I’m happy to welcome Ingrid Abraham of Candid Creativity, an innovative photography company, to our chat over a cuppa this Saturday morning. Ingrid came to this series via a Facebook networking group where Mel Carpenter had been talking about her interview, and decided to submit her answers to me. I’m always happy to receive speculative interview responses, although I reserve the right to edit them or not to publish them at all if they’re not suitable, but of course Ingrid’s was eminently suitable and she has some very sensible things to say about starting a business in an economic downturn, and having fallen into the business, she shares lessons learned about marketing plans and NOT playing safe!
Read on to find out more …
What’s your business called? When did you set it up?
I established Candid Creativity in January 2010.
What made you decide to set up your own business?

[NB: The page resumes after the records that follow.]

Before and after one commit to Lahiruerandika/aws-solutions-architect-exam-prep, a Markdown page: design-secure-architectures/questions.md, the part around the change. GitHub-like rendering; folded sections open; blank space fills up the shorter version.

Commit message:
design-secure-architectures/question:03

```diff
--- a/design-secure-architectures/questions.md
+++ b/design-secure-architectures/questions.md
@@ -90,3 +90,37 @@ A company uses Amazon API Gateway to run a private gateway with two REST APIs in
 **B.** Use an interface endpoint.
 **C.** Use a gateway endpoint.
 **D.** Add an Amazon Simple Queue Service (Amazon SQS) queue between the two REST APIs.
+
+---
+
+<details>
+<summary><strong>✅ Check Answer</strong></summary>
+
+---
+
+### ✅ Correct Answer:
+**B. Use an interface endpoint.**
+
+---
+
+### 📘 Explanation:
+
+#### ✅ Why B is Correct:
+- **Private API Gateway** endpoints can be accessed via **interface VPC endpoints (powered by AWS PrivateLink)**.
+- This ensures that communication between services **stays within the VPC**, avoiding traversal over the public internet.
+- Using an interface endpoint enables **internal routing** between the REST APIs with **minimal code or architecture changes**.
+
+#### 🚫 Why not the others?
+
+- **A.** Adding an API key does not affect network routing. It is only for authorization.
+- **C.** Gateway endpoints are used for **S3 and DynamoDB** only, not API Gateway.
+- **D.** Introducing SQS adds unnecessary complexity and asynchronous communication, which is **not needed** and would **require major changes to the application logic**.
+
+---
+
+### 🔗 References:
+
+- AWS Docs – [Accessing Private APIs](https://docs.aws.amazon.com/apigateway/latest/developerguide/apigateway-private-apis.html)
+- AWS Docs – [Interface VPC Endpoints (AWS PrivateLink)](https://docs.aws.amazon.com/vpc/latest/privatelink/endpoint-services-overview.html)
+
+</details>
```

Ironically, I think that setting up a business in the middle of a recession is a good move because it’s a viable alternative to employment due to job shortages.
What made you decide to go into this particular business area?
I’ve been a very keen photographer since the age of seven, and based on the quality of some of the work I’ve seen, I believe I have something different (and better) to offer.
Had you run your own business before?
N,o but my background is in accountancy so I’ve learned a lot from the business people I’ve worked with over the years
How did you do it? Did you launch full-time, start off with a part-time or full-time job to keep you going … ?
I took voluntary redundancy, not to start a business, but just because I needed to escape! My original plan was to indulge myself with a few months of travel and photography and then return to full-time employment.
However, I started getting more and more photography bookings which then convinced me that I could really make a go of it.
What do you wish someone had told you before you started?
Get to grips with marketing – make a list of potential marketing strategies which can be developed as the business evolves.
What would you go back and tell your newly entrepreneurial self?
Don’t be afraid to turn work away!
What do you wish you’d done differently?
I wish that I’d been bolder right from the start, which is actually more in keeping with my personality. In my former careers I was far from conventional and that’s what made me successful, but I started my business by playing safe, which actually slowed my initial growth.
What are you glad you did?
I chose my business name carefully, got a professionally designed logo and established my brand.
What’s your top business tip?
Network or die!
How has it gone since you started?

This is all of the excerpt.